  • Rosser, Yvette C. (October 1997). "Sindh Memories". Daily Sindh (in Sindhi). Hyderabad, Pakistan.CS1 maint: unrecognized language (link)<templatestyles src="Module:Citation/CS1/styles.css"></templatestyles>
  • Rosser, Yvette C. (1999). "Hegemony and Historiography: Politics of Pedagogy". Asian Review. Dhaka, Bangladesh.<templatestyles src="Module:Citation/CS1/styles.css"></templatestyles>
  • Rosser, Yvette C. (1999). "Stereotypes in Schooling: Negative Pressures in the American Educational System on Hindu Identity Formation". In Rukmani, T. S. (ed.). Hindu Diaspora: Global Perspectives. Montreal, Canada: Concordia University. ISBN 0889473382.<templatestyles src="Module:Citation/CS1/styles.css"></templatestyles>

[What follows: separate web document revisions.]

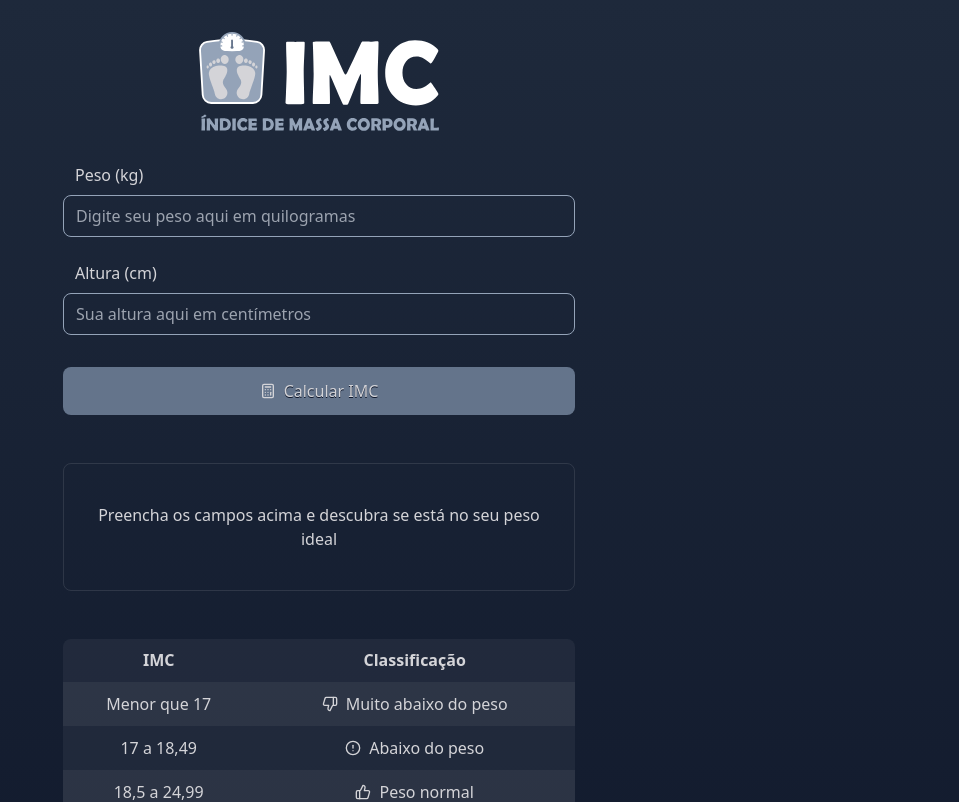
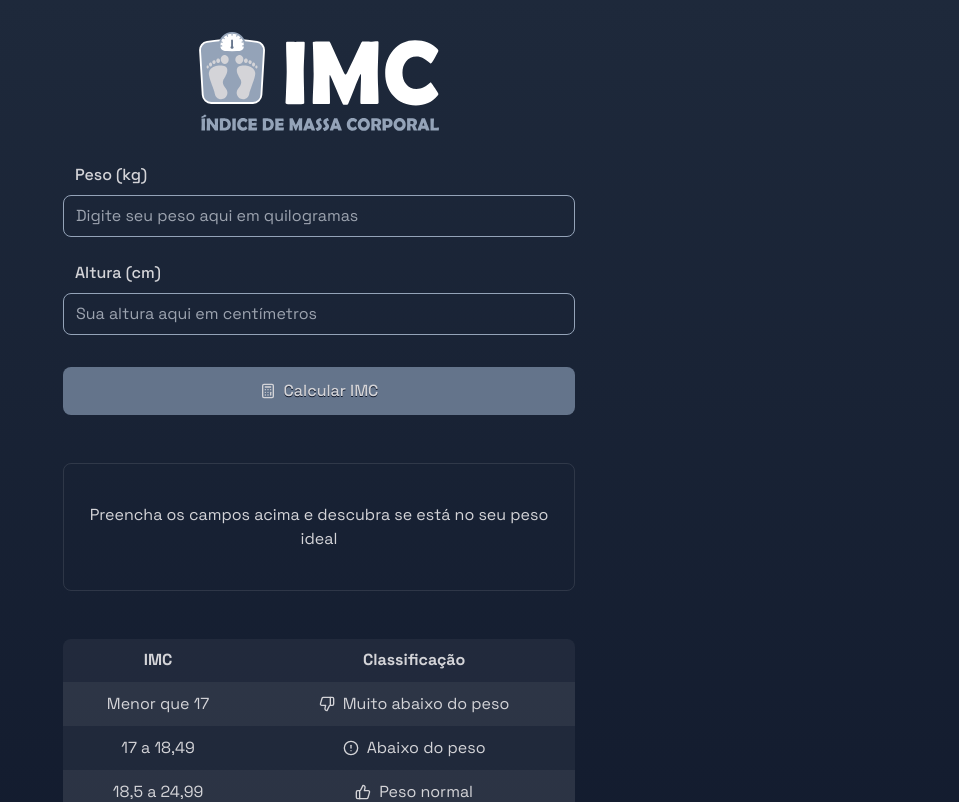
Before and after one commit to philipeoliveira/calculadora-de-imc, a React (Vite) app: page / in a window 1280 px wide. Shown: the top 802 px of the page, without its empty margins (321-1280 px from the left). Built offline with nearby package versions, Linux system fonts and the light colour scheme.

Commit message:
Add font Space Grotesk

```diff
--- a/index.html
+++ b/index.html
@@ -3,6 +3,14 @@
    <head>
       <meta charset="UTF-8" />
       <meta name="viewport" content="width=device-width, initial-scale=1.0" />
+
+      <link rel="preconnect" href="https://fonts.googleapis.com" />
+      <link rel="preconnect" href="https://fonts.gstatic.com" crossorigin />
+      <link
+         href="https://fonts.googleapis.com/css2?family=Space+Grotesk:wght@300..700&display=swap"
+         rel="stylesheet"
+      />
+
       <link rel="icon" type="image/svg+xml" href="/favicon.svg" />
       <title>Calculadora de IMC</title>
    </head>
--- a/src/index.css
+++ b/src/index.css
@@ -10,6 +10,10 @@
 
 body {
    background: linear-gradient(180deg, #1e293b, #0f172a); /* slate-900 e 950 */
+   font-family: 'Space Grotesk', sans-serif;
+   font-optical-sizing: auto;
+   font-weight: <weight>;
+   font-style: normal;
 }
 
 body::-webkit-scrollbar,
```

  • Rosser, Yvette Claire (October 1, 2000). "Be Indian, buy Indian". The Hindu.<templatestyles src="Module:Citation/CS1/styles.css"></templatestyles>

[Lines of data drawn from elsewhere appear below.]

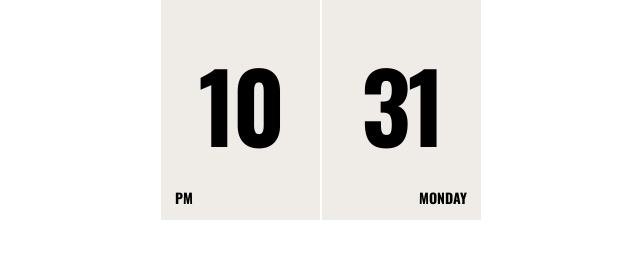
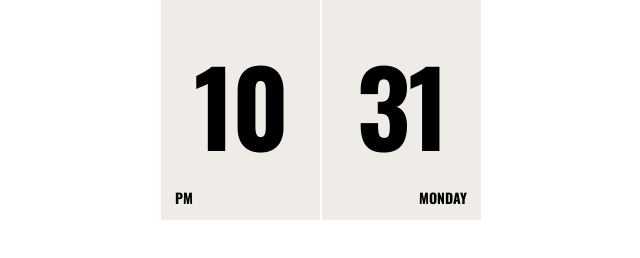
Before and after one commit to MiskaNotion/neutral-clock, a plain HTML site: page index.html in a window 1280 px wide. Shown: the full height of the page, 319-959 px from the left. Drawn offline with nearby package versions, Linux system fonts and the light colour scheme.

Commit message:
index.html

```diff
--- a/index.html
+++ b/index.html
@@ -42,11 +42,11 @@
   top: 50%;
   left: 50%;
   transform: translate(-50%, -56%); /* tiny adjustment */
-  font-size: 96px;                  /* ⬅️ bigger time */
+  font-size: 104px;                  /* ⬅️ bigger time */
   font-weight: 700;                 /* Oswald looks better here */
   line-height: 1;
   color: #000;
-  letter-spacing: -3px;             /* prevents crowding */
+  letter-spacing: -2px;             /* prevents crowding */
 }
 
   .label-left {
```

  • “Globalization Through the Kalpas” The Hindu, October 1, 2000 [1]
  • Rosser, Yvette C. (Winter 2001). "The Clandestine Curriculum: The Temple of Doom in the Classroom". Education About Asia. Association of Asian Studies. 6 (3).<templatestyles src="Module:Citation/CS1/styles.css"></templatestyles>
  • Rosser, Yvette C. (March 13, 2001). "Are the Taliban Coming?". The Friday Times. Lahore, Pakistan.<templatestyles src="Module:Citation/CS1/styles.css"></templatestyles>
  • Rosser, Yvette C. (July 2001). "Pakistani Perspectives of India". MANUSHI: A Journal About Women and Society. New Delhi.<templatestyles src="Module:Citation/CS1/styles.css"></templatestyles>
  • Rosser, Yvette C. (Fall 2001). "Internationalizing Teacher Education: Preparedness to Teach About India". Teaching South Asia. Project South Asia at Missouri Southern State College. ISSN 1529-8558.<templatestyles src="Module:Citation/CS1/styles.css"></templatestyles>
  • Rosser, Yvette C. (2003). "Contesting Historiographies in South Asia: The Islamization of Pakistani Social Studies Textbooks". In Saha, Santosh (ed.). Religious Fundamentalism in the Contemporary World: Critical Social and Political Issues. Lexington Books. ISBN 978-0-7391-0760-7.<templatestyles src="Module:Citation/CS1/styles.css"></templatestyles>
  • Rosser, Yvette C. (June 2005). "Cognitive Dissonance in Pakistan Studies Textbooks: Educational Practices of an Islamic State". Journal of Islamic State Practices in International Law. 1 (2). ISSN 1742-4941.<templatestyles src="Module:Citation/CS1/styles.css"></templatestyles>
  • Rosser, Yvette C. (2006). "Cognitive Dissonance: Confusing Discourse in Pakistani Studies Textbooks". Troubled Times: Sustainable Development and Governance in the Age of Extremes. Islamabad: Sustainable Development Policy Institute (SDPI). ISBN 978-9698784409.<templatestyles src="Module:Citation/CS1/styles.css"></templatestyles>



  1. Rao, Ramesh N. (2003). IDRF, let the facts speak. Friends of India. p. 30.<templatestyles src="Module:Citation/CS1/styles.css"></templatestyles>
  2. Rosser, Yvette Claire (2003). "Curriculum as Destiny: Forging National Identity in India, Pakistan, and Bangladesh". p. iv.<templatestyles src="Module:Citation/CS1/styles.css"></templatestyles>
  3. "Mahatma Gandhi Peace Walk in Texas: "The International Week Without Violence", April 2 - 7, 2001". InfinityFoundation.com. Retrieved October 30, 2012.<templatestyles src="Module:Citation/CS1/styles.css"></templatestyles>
  4. "G M Syed Memorial Committee". Sindhudesh.com. World Sindhi Congress. Retrieved October 30, 2012.<templatestyles src="Module:Citation/CS1/styles.css"></templatestyles>
  5. 5.0 5.1 Melwani, Lavina (April–June 2004). "Oh, For a Fair View of Hinduism...". Hinduism Today. pp. 18–20.<templatestyles src="Module:Citation/CS1/styles.css"></templatestyles>

External links[edit]

[6] [7] [8] [9] [10]